**Assigned task**
Search the data for "components". Return each matching line.

**Records for the task**
- Opening Delimiter -

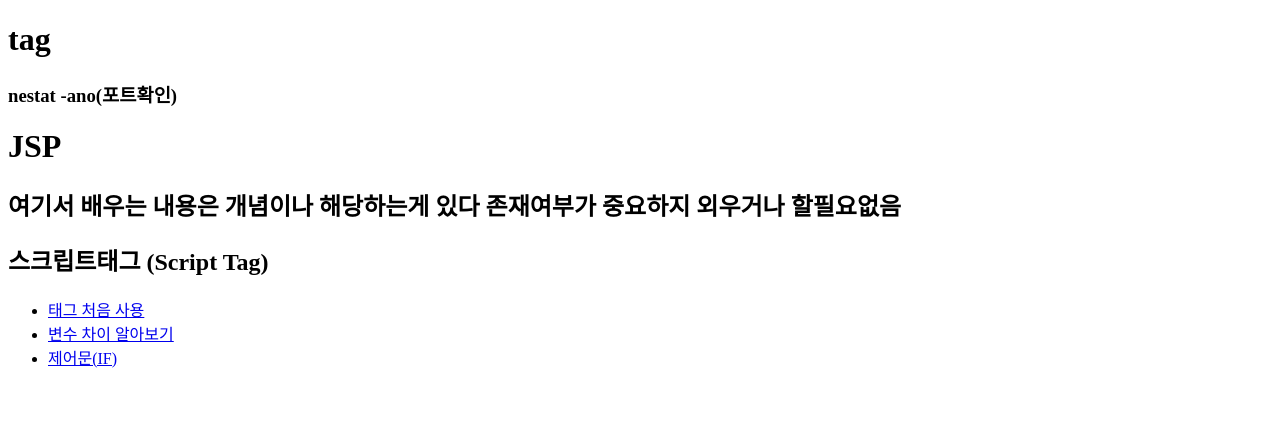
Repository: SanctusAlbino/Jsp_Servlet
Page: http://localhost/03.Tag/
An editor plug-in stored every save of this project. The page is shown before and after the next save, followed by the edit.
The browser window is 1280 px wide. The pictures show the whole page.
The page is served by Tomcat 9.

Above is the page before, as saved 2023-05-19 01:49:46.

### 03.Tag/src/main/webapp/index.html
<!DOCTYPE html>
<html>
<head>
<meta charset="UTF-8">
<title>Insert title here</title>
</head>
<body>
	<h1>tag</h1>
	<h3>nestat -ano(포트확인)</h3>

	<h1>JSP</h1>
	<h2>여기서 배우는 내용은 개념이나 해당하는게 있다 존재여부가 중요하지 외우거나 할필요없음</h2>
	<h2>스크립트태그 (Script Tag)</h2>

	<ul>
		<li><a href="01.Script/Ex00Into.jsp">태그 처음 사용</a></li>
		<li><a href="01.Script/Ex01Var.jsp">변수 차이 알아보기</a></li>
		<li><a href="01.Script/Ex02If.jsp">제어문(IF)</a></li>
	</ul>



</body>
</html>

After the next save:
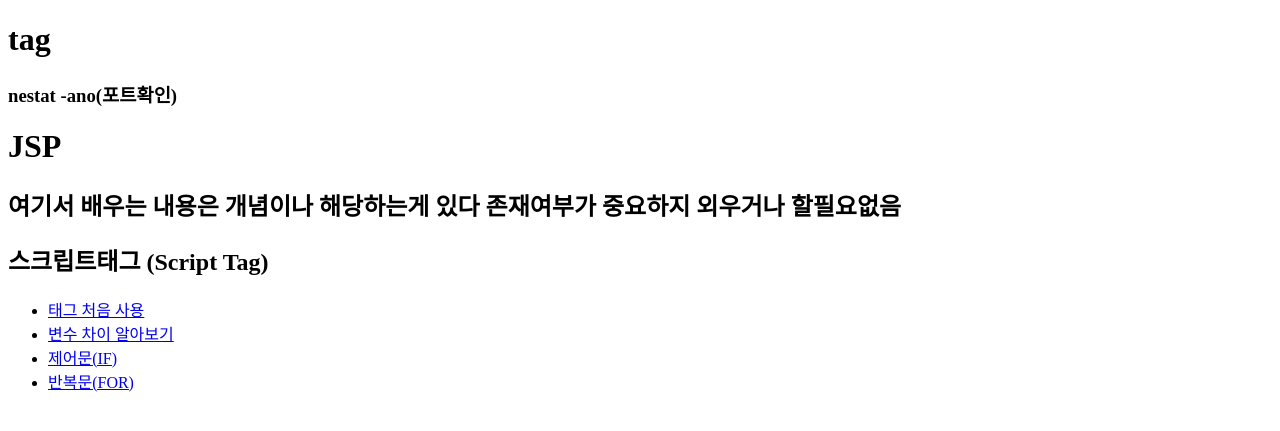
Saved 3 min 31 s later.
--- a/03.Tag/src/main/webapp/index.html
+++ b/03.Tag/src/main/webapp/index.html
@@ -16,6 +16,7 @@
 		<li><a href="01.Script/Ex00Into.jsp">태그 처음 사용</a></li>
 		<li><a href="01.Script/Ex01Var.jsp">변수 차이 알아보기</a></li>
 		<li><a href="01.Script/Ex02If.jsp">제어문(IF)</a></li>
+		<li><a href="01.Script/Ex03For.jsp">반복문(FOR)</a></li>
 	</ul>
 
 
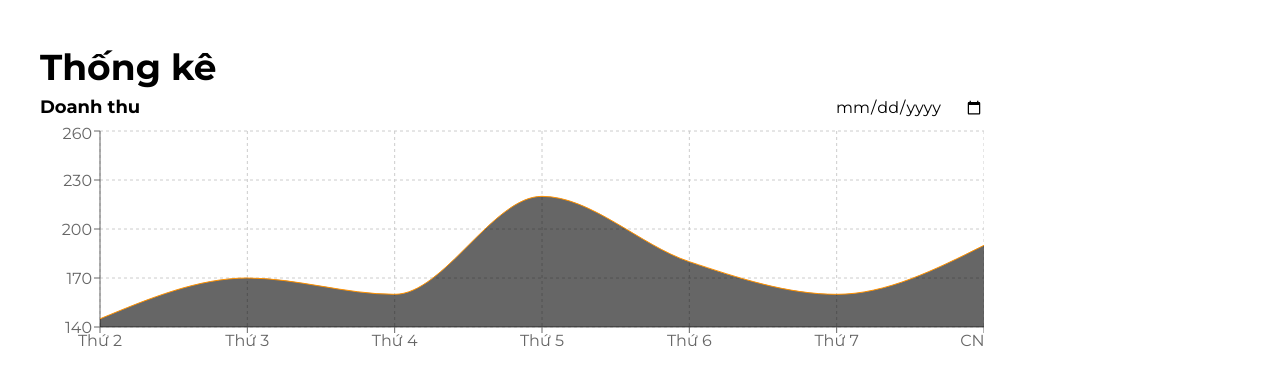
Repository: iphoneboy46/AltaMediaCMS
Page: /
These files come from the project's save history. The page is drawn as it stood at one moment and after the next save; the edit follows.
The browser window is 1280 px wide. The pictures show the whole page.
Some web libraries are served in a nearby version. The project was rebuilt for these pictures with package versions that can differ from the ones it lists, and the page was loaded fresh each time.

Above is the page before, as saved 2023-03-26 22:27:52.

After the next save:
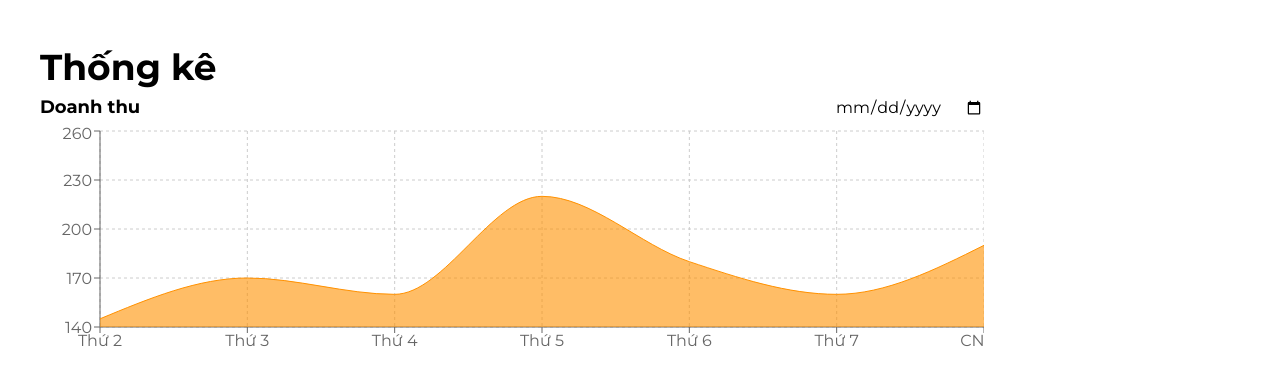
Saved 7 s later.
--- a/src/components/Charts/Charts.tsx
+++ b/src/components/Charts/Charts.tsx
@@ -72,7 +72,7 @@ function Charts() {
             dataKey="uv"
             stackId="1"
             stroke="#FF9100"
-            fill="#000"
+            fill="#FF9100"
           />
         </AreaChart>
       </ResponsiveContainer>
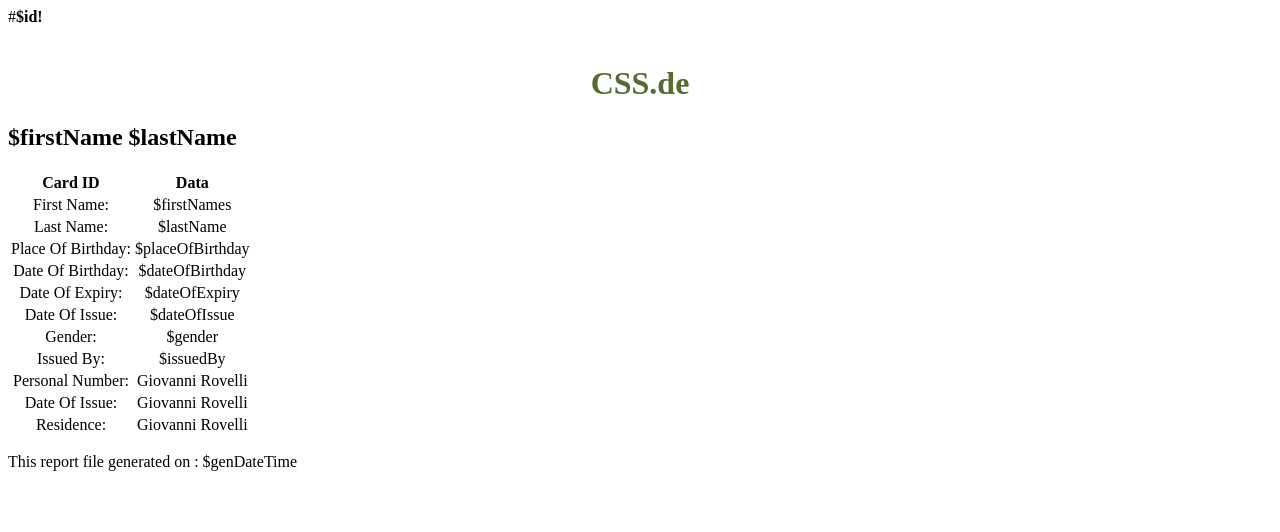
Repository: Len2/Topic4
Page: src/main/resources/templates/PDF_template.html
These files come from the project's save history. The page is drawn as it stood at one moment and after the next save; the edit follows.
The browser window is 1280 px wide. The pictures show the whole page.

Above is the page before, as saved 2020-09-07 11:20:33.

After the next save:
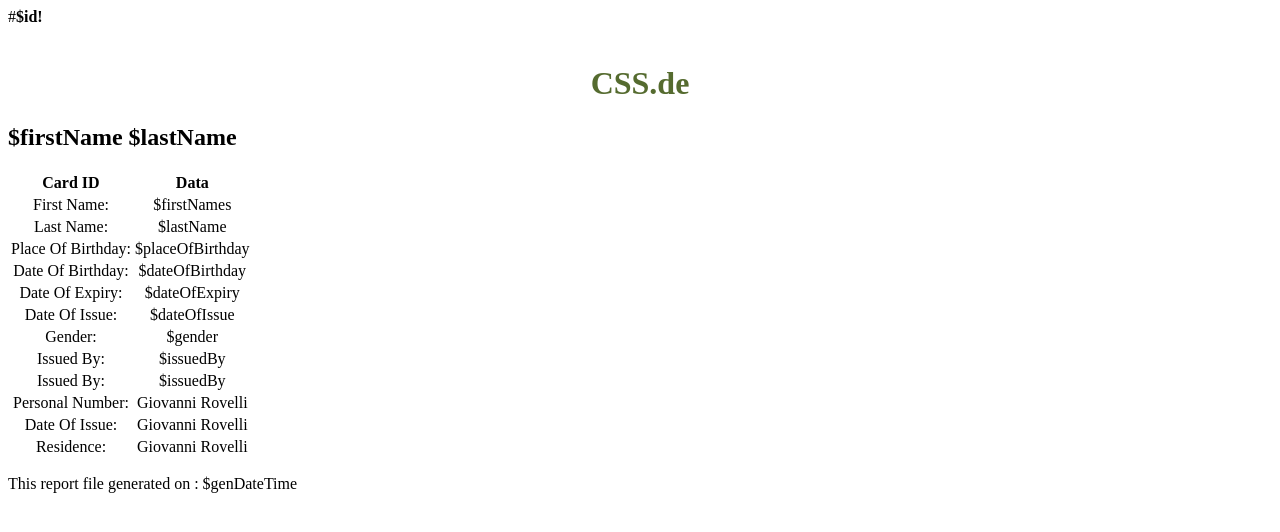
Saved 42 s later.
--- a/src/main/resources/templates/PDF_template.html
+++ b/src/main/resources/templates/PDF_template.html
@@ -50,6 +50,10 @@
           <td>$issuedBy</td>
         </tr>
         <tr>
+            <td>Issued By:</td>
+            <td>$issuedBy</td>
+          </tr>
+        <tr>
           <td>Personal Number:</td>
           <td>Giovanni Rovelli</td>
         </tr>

- Closing Delimiter -

**Solution below**
--- a/src/components/Charts/Charts.tsx
+++ b/src/components/Charts/Charts.tsx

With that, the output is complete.